SFU’s official policy is that you must submit all major assignments in order to pass the course, regardless of your calculated grade: all four essays, at least half the grammar quizzes, and at least half the face-to-face classes.
All essays will receive letter grades, not percentages. This course does not use percentages, nor does the University. The only time I will employ the percentage conversion (below) is for your grammar quizzes.
Essay Grades and Comments
I mark essays on a seven-category matrix. You receive a grade in each category (A, B, C, D, or F), and the average of all seven is your grade for the essay. The categories are as follows:
- Logic (Log): thesis, reasoning, avoiding fallacies
- Evidence (Evi): clearly defined premises, appropriate quoting/citing
- Structure (Str): opening/closing paragraphs (thesis/conclusion, overview/review), body paragraphs (topic sentences, quotation/explanation, transition)
- Language (Lan): clarity, concision, readability
- Grammar (Gra): parallelism, subject/verb agreement, verb tenses, singular/plural/gender agreement, third-person/second-person, etc.
- Format (For): adherence to MLA formatting, including citation (parenthetical and bibliographical)
- Total Impression (Imp): cleverness, originality, complexity, depth
When you receive your essay, there will be comments on the side of the page, corrections in the sentences, and a table with grades in each category. It will look like this:
NB: There will be no summary statement on your paper unless I feel one is necessary. The notes in the margins are my comments.
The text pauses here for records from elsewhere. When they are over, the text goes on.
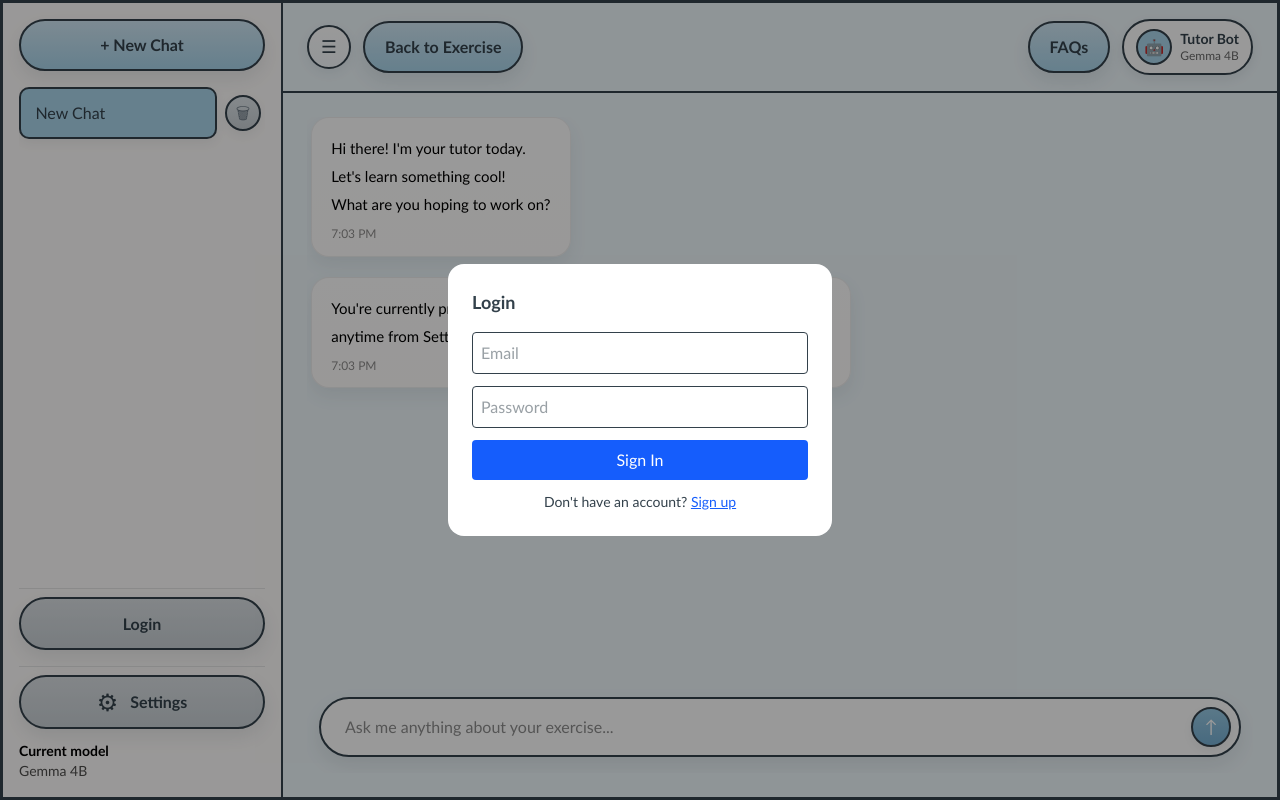
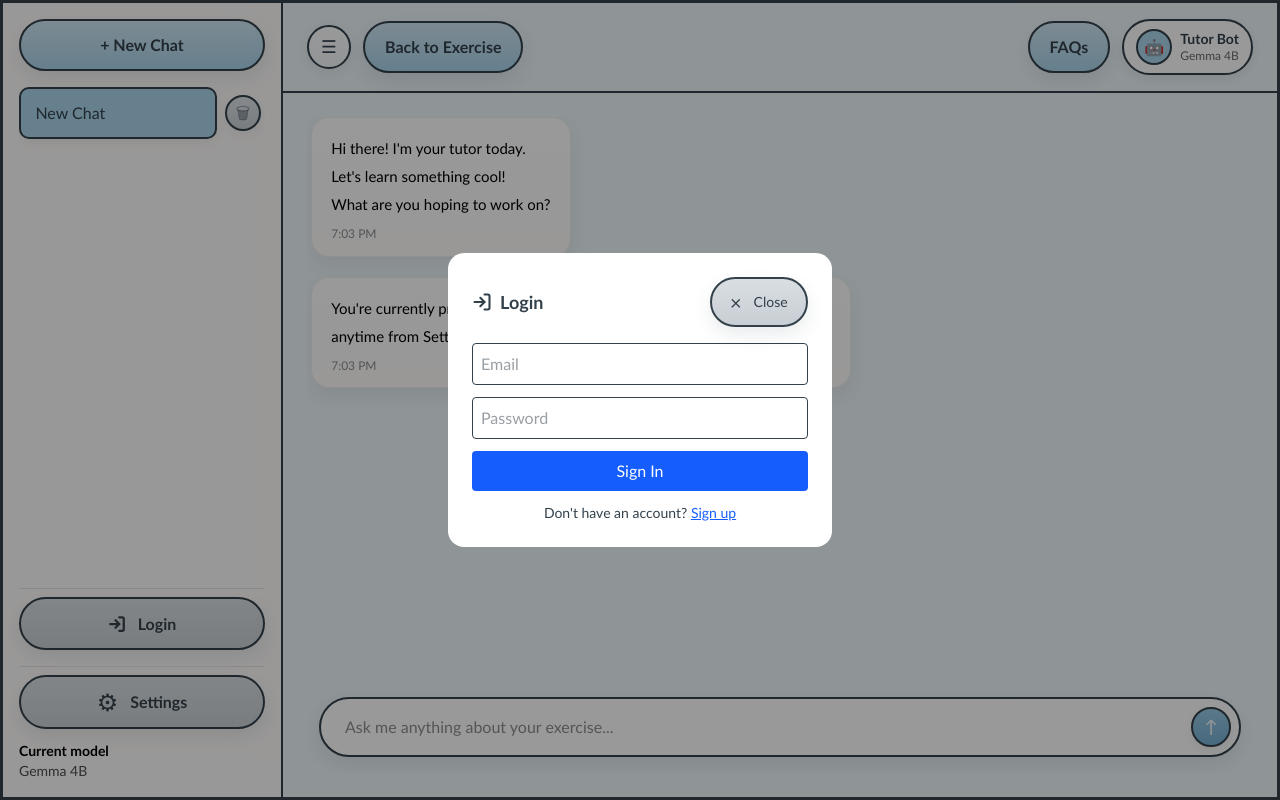
Before and after one commit to sheza-chaudhry/Capstone-AI-Powered-Learning-Platform, a Next.js app in the folder frontend/: page / in a window 1280 px wide. Both pictures are taken after a click on the button "Login". Built offline with nearby package versions, Linux system fonts and the light colour scheme.

Commit message:
Added icons and close button to login page

```diff
--- a/frontend/app/page.tsx
+++ b/frontend/app/page.tsx
@@ -8,6 +8,7 @@ import ReactMarkdown from "react-markdown";
 import LoginModal from "../components/LoginModal";
 import LoginForm from "../components/LoginForm";
 import SignupForm from "../components/SignupForm";
+import { LogIn, UserPlus } from "lucide-react"; // Login Icon
 
 type Message = {
   role: "user" | "bot";
@@ -361,16 +362,29 @@ export default function Home() {
           <div className="sidebar-footer-card space-y-3 pt-2">
 
             <button onClick={() => setIsOpen(true)}
-                     className="cursor-pointer settings-link w-full justify-center"
+                     className="cursor-pointer settings-link w-full justify-center gap-2"
             >
+               <LogIn size={18} strokeWidth={3} />
                <span className="font-semibold">Login</span>
             </button>
 
-            <LoginModal
-                      isOpen={isOpen}
-                      setIsOpen={setIsOpen}
-                      title={authMode === "login" ? "Login" : "Sign Up"}
-                    >
+              <LoginModal
+                isOpen={isOpen}
+                setIsOpen={setIsOpen}
+                title={
+                  authMode === "login" ? (
+                    <span className="flex items-center gap-2">
+                      <LogIn size={20} strokeWidth={2.5} />
+                      Login
+                    </span>
+                  ) : (
+                    <span className="flex items-center gap-2">
+                      <UserPlus size={20} strokeWidth={2.5} />
+                      Sign Up
+                    </span>
+                  )
+                }
+              >
                       {authMode === "login" ? (
                         <LoginForm switchToSignup={() => setAuthMode("signup")} />
                       ) : (
--- a/frontend/components/LoginModal.jsx
+++ b/frontend/components/LoginModal.jsx
@@ -8,10 +8,22 @@ export default function LoginModal({ isOpen, setIsOpen, title, children }) {
       <div className="fixed inset-0 flex items-center justify-center p-4">
         <Dialog.Panel className="w-full max-w-sm rounded-2xl bg-white p-6">
 
-          {/* Dynamic Title */}
-          <Dialog.Title className="text-lg font-semibold mb-4">
-            {title}
-          </Dialog.Title>
+         {/* Header (Title + Close Button) */}
+         <div className="flex items-center justify-between mb-4">
+            <Dialog.Title className="text-lg font-semibold">
+              {title}
+            </Dialog.Title>
+
+            <button
+                onClick={() => setIsOpen(false)}
+                // className="flex items-center gap-2 px-2 py-1
+                // hover:bg-gray-100 rounded-full cursor-pointer transition"
+                className="close-button px-8 py-4 text-2xl font-bold"
+            >
+                <span className="text-xl leading-none">×</span>
+                <span className="text-sm">Close</span>
+            </button>
+         </div>
 
           {children}
         </Dialog.Panel>
--- a/frontend/package.json
+++ b/frontend/package.json
@@ -11,6 +11,7 @@
   "dependencies": {
     "@headlessui/react": "^2.2.9",
     "katex": "^0.16.28",
+    "lucide-react": "^1.7.0",
     "next": "16.1.6",
     "react": "19.2.3",
     "react-dom": "19.2.3",
```
Also changed, not shown: frontend/components/LoginForm.jsx (+7 -1 lines), 1 other file (tests, documents, lock files or other folders).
All essays are due at the beginning of class, after which the essay is “late.” Late essays take a -1 penalty per day, including the day on which they were due (e.g., an “A” becomes an “A-“, a “C-” becomes a “D,” etc). That’s the equivalent of 5% a day, or a full letter grade every three days.
All essays require a Works Cited page. Any essay that doesn’t have one is considered “late” until such time as you get that page to me.
I accept all essays by email (firstname.lastname@example.org), and I return them by email. Send a text file in one of the following formats:
- .odt (OpenOffice/LibreOffice)
- .doc or .docx (MS Word)
- .RTF (Rich Text Format)
- .pages (Apple)
Do not send a PDF. I cannot mark a PDF.
Pro Tip: To properly format your essay, watch this video and follow every step. (NB: This video is for MLA 7, but the formatting of the page is the same. And yes, the host is pretty goofy, but he knows what he’s talking about!)
You get one (1) free extension. You can invoke it right up until the moment the assignment is due—you can come to me just before class and say “I would like to take the extension,” for example—and it moves the due date one week, to 12pm the next Wednesday. I do need the request by email, as well, so that there’s a written record. The extension applies to the rough draft’s due date as well. If you need another extension, then you must provide documentation of an injury/illness or personal emergency.
The function of education is to expose students to new knowledge and skills. The function of assignments and tests is to see if the students have absorbed that knowledge or those skills. Therefore, using other people’s work and pretending it’s your own is the exact opposite of learning. It maintains your ignorance, and ignorance is the enemy of education.
Academic dishonesty includes all of the following activities:
- Cheating: giving and/or receiving unauthorized assistance in any exercise or examination
- Plagiarism: representing the words or ideas of others as if they were your own
- Falsification: inventing or falsifying information, citation, or data in any exercise
- Multiple Submission: submitting substantial portions of any academic exercise more than once for credit without the prior approval of the instructor
- Complicity: facilitating any of the above actions or doing anther student’s work
- Interference: hampering other students from performing their assignments
The consequences of academic dishonesty include, but are no limited to, failing the assignment, failing the course, and expulsion from the University. The exact consequences depend on the severity of the offence and whether the student has committed multiple acts of academic dishonesty.
Attendance and Lateness
You are ultimately free to choose to miss a class, but I do take attendance to help determine your Participation mark, so I don’t encourage it. If you miss a class, it is your responsibility to get notes from a classmate; do not ask me to summarize a three-hour class for you in five minutes, and never ask me “if” we did anything important; we always did something important.
If you’re late for a class, just enter the room as quietly and respectfully as you can. If you’re consistently late, then take responsibility! Figure out what’s making you late and stop that.
When you send me an email, remember that I’m an English professor, so use full sentences and proper spelling. Also, start with a greeting (e.g., “Hello, Orion.”) to make me feel like a person. Remember, also, that your subject line is essentially the title of the email, so use it to describe what the message is about (e.g., “Eng 199: Essay #3, citations”). Finally, do not respond to an old message with a new question and retain the old subject line; it’s lazy and confusing.
The only way we can have useful discussions in class is if we’re respectful towards each other. That means that we do not interrupt and talk over people, we phrase criticism constructively, and we refrain from all bigoted remarks (racist, sexist, transphobic, homophobic, classist, xenophobic/Islamaphobic, ablist, etc; you know what I’m referring to). We will discuss all of these issues in class, but we will do so respectfully.